After an overnight flight from Melbourne I arrived at the hotel in Kuala Lumpur at 8am to find that my room isn’t ready. That’s okay, there is a pool for later, a decent restaurant and a pretty good wireless signal in the main cafe area, so here I am. It’s hot here, as you’d expect, but blessedly quite overcast which takes the edge off it.
It’s a new hotel on me, Port Dickson overlooks the Malacca Straits and it’s about half an hour’s drive into the track. It’s a lot better than the place we used to stay with ITV, which was like Las Vegas. Here we are tranquil, can reflect on the events of the last few days.

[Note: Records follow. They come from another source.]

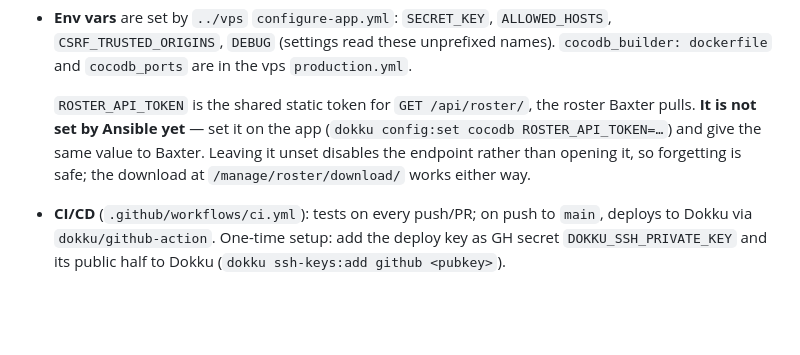
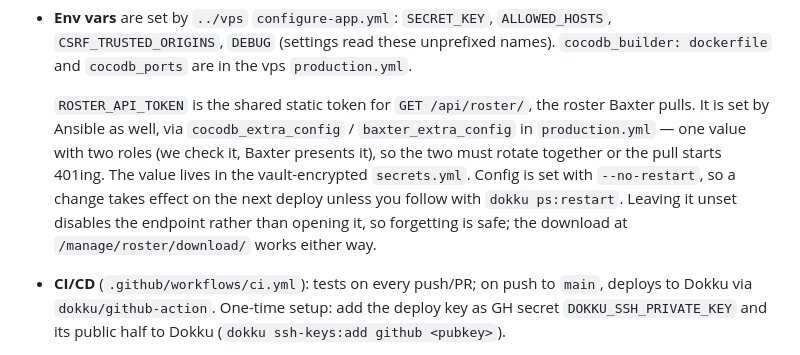
Before and after one commit to cocoscrabble/ratings, a Markdown page: CLAUDE.md, the part around the change. GitHub-like rendering; blank space fills up the shorter version.

```diff
--- a/CLAUDE.md
+++ b/CLAUDE.md
@@ -381,11 +381,14 @@ always has the source of truth.
   vps `production.yml`.
 
   `ROSTER_API_TOKEN` is the shared static token for `GET /api/roster/`, the
-  roster Baxter pulls. **It is not set by Ansible yet** — set it on the app
-  (`dokku config:set cocodb ROSTER_API_TOKEN=…`) and give the same value to
-  Baxter. Leaving it unset disables the endpoint rather than opening it, so
-  forgetting is safe; the download at `/manage/roster/download/` works either
-  way.
+  roster Baxter pulls. It is set by Ansible as well, via `cocodb_extra_config` /
+  `baxter_extra_config` in `production.yml` — one value with two roles (we check
+  it, Baxter presents it), so the two must rotate together or the pull starts
+  401ing. The value lives in the vault-encrypted `secrets.yml`. Config is set
+  with `--no-restart`, so a change takes effect on the next deploy unless you
+  follow with `dokku ps:restart`. Leaving it unset disables the endpoint rather
+  than opening it, so forgetting is safe; the download at
+  `/manage/roster/download/` works either way.
 - **CI/CD** (`.github/workflows/ci.yml`): tests on every push/PR; on push to
   `main`, deploys to Dokku via `dokku/github-action`. One-time setup: add the
   deploy key as GH secret `DOKKU_SSH_PRIVATE_KEY` and its public half to Dokku
```
Also changed, not shown: plans/baxter-integration.md (+38 -9 lines).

On the way in the car, we passed through lots of rubber tree and oil plant plantations, trees as far as the eye can see. We also passed two Chinese cemeteries and my cab driver pointed out that the Chinese tradition is to spend BIG money on a headstone. Even normal working people have a tomb to satisfy a movie star or a monarch !
We had to pass the Sepang circuit to get here and I asked him what the Malays think of the race and the track these days. He said that they are still proud of the event, of the fact that it is putting the country on the world map. Most people cannot afford to go, but they support the idea of it.
Like I said, the cafe at this hotel is the only place you can get wifi and so that’s where myself, Anthony Davidson and Radio 5 Live producer Jason Swales are working.
Judging from the comments I’ve seen on the web in the last few days, the 5 live commentary team have gone down a storm back in the UK, particularly with their work on the red button for BBC TV during the practice sessions. I’m pleased for Ant. He’d rather be driving, like any racing driver, but he’s a brilliant communicator, as I discovered when I did that 2006 Hungarian GP with him, Jenson Button’s only previous win before Sunday.
He’s got a great eye for what a car is doing and he’s able to communicate that to his audience.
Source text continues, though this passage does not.